“The diverse systems affected by endocrine-disrupting chemicals likely include all hormonal systems and range from those controlling development and function of reproductive organs to the tissues and organs regulating metabolism and satiety. Effects on these systems can lead to obesity, infertility, or reduced fertility, learning and memory difficulties, adult-onset diabetes, or cardiovascular disease, as well as a variety of other diseases.”

Tips to Avoid Toxic Plastic Chemicals

  • Avoid processed and packaged foods are a common source of chemicals such as BPA and phthalates. Wash fresh produce well, especially if it’s not organically grown.
  • Canned food and drink in paper boxes are rich in xeno-estrogen. The resin that coated inside the can and the surface of inside drink in paper container are estrogen mimicking chemical.
  • Choose grass-pastured, sustainably raised meats and dairy to reduce your exposure to hormones, pesticides, and fertilizers.

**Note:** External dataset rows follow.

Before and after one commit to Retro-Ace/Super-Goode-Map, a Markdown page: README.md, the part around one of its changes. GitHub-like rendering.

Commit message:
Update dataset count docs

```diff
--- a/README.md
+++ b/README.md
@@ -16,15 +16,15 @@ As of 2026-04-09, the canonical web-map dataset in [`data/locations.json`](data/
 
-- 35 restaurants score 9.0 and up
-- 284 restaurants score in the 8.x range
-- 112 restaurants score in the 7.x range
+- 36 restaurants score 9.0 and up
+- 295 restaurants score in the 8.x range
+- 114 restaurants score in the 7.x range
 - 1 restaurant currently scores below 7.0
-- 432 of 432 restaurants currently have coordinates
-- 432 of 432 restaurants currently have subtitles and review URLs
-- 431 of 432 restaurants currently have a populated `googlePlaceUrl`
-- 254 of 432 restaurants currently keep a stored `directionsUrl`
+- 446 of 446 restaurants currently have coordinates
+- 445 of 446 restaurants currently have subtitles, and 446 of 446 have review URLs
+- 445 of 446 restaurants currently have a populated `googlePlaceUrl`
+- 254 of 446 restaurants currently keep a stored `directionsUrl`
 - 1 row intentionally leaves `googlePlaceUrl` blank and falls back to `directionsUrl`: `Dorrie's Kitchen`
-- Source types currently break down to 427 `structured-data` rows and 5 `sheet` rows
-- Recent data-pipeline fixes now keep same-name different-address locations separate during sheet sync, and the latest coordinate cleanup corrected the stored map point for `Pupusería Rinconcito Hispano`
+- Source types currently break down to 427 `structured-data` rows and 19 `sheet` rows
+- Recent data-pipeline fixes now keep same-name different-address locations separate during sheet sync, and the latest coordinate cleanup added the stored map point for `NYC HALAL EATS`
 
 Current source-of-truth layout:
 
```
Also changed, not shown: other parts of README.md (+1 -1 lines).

  • Rather than eating conventional or farm-raised fish, which are often heavily contaminated with PCBs and mercury, supplement with a high-quality krill oil, or eat fish that is wild-caught and lab tested for purity
  • Buy products that come in glass bottles rather than plastic or cans, as chemicals can leach out of plastics (and plastic can linings), into the contents; be aware that even “BPA-free” plastics typically leach other endocrine-disrupting chemicals that are just as bad for you as BPA.
  • Use glass baby bottles. Never use plastic bottle for baby feeding.
  • Store your food and beverages in glass, rather than plastic.
  • Replace your non-stick pots and pans with ceramic or glass cookware, or at least stainless steel.
  • When buying new products such as furniture, mattresses, or carpet padding, consider buying flame retardant free varieties, containing naturally less flammable materials, such as leather, wool, cotton, silk, and Kevlar.
  • Avoid stain- and water-resistant clothing, furniture, and carpets to avoid perfluorinated chemicals (PFCs).
  • Make sure your baby’s toys are BPA-free, such as pacifiers, teething rings, and anything your child may be prone to suck or chew on — even books, which are often plasticized. It’s advisable to avoid all plastic, especially flexible varieties.
  • Use natural cleaning products or make your own. Avoid those containing 2-butoxyethanol (EGBE) and methoxydiglycol (DEGME) — two toxic glycol ethers that can compromise your fertility and cause fetal harm.
  • Switch over to organic toiletries, including shampoo, toothpaste, antiperspirants, and cosmetics.
  • Replace feminine hygiene products (tampons and sanitary pads) with safer alternatives.
  • Look for fragrance-free products. One artificial fragrance can contain hundreds — even thousands — of potentially toxic chemicals. Avoid fabric softeners and dryer sheets, which contain a mishmash of synthetic chemicals and fragrances.